▶ [WHAT TO WORK ON]: Pictures stay out of your copy, but everything else in the records below must be repeated exactly.

▶ [ENTRIES SHOWN]:
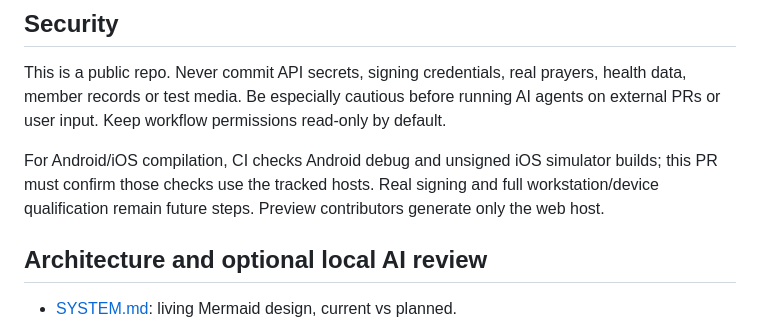
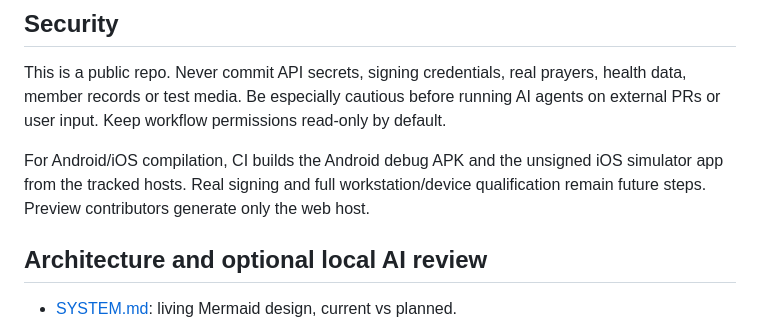
Before and after one commit to Forged-Sent/ForgedAndSentFitness, a Markdown page: docs/development/START_HERE.md, the part around the change. GitHub-like rendering.

```diff
--- a/docs/development/START_HERE.md
+++ b/docs/development/START_HERE.md
@@ -63,7 +63,7 @@ The tracked `mobile/android/` and `mobile/ios/` folders are Flutter 3.47.8 templ
 ## Security
 This is a public repo. Never commit API secrets, signing credentials, real prayers, health data, member records or test media. Be especially cautious before running AI agents on external PRs or user input. Keep workflow permissions read-only by default.
 
-For Android/iOS compilation, CI checks Android debug and unsigned iOS simulator builds; this PR must confirm those checks use the tracked hosts. Real signing and full workstation/device qualification remain future steps. Preview contributors generate only the web host.
+For Android/iOS compilation, CI builds the Android debug APK and the unsigned iOS simulator app from the tracked hosts. Real signing and full workstation/device qualification remain future steps. Preview contributors generate only the web host.
 
 ## Architecture and optional local AI review
 
```
Also changed, not shown: docs/knowledge/WORK.md (+5 -2 lines).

▶ [OUTPUT OF THE TASK]:
Before and after one commit to Forged-Sent/ForgedAndSentFitness, a Markdown page: docs/development/START_HERE.md, the part around the change. GitHub-like rendering.

```diff
--- a/docs/development/START_HERE.md
+++ b/docs/development/START_HERE.md
@@ -63,7 +63,7 @@ The tracked `mobile/android/` and `mobile/ios/` folders are Flutter 3.47.8 templ
 ## Security
 This is a public repo. Never commit API secrets, signing credentials, real prayers, health data, member records or test media. Be especially cautious before running AI agents on external PRs or user input. Keep workflow permissions read-only by default.
 
-For Android/iOS compilation, CI checks Android debug and unsigned iOS simulator builds; this PR must confirm those checks use the tracked hosts. Real signing and full workstation/device qualification remain future steps. Preview contributors generate only the web host.
+For Android/iOS compilation, CI builds the Android debug APK and the unsigned iOS simulator app from the tracked hosts. Real signing and full workstation/device qualification remain future steps. Preview contributors generate only the web host.
 
 ## Architecture and optional local AI review
 
```
Also changed, not shown: docs/knowledge/WORK.md (+5 -2 lines).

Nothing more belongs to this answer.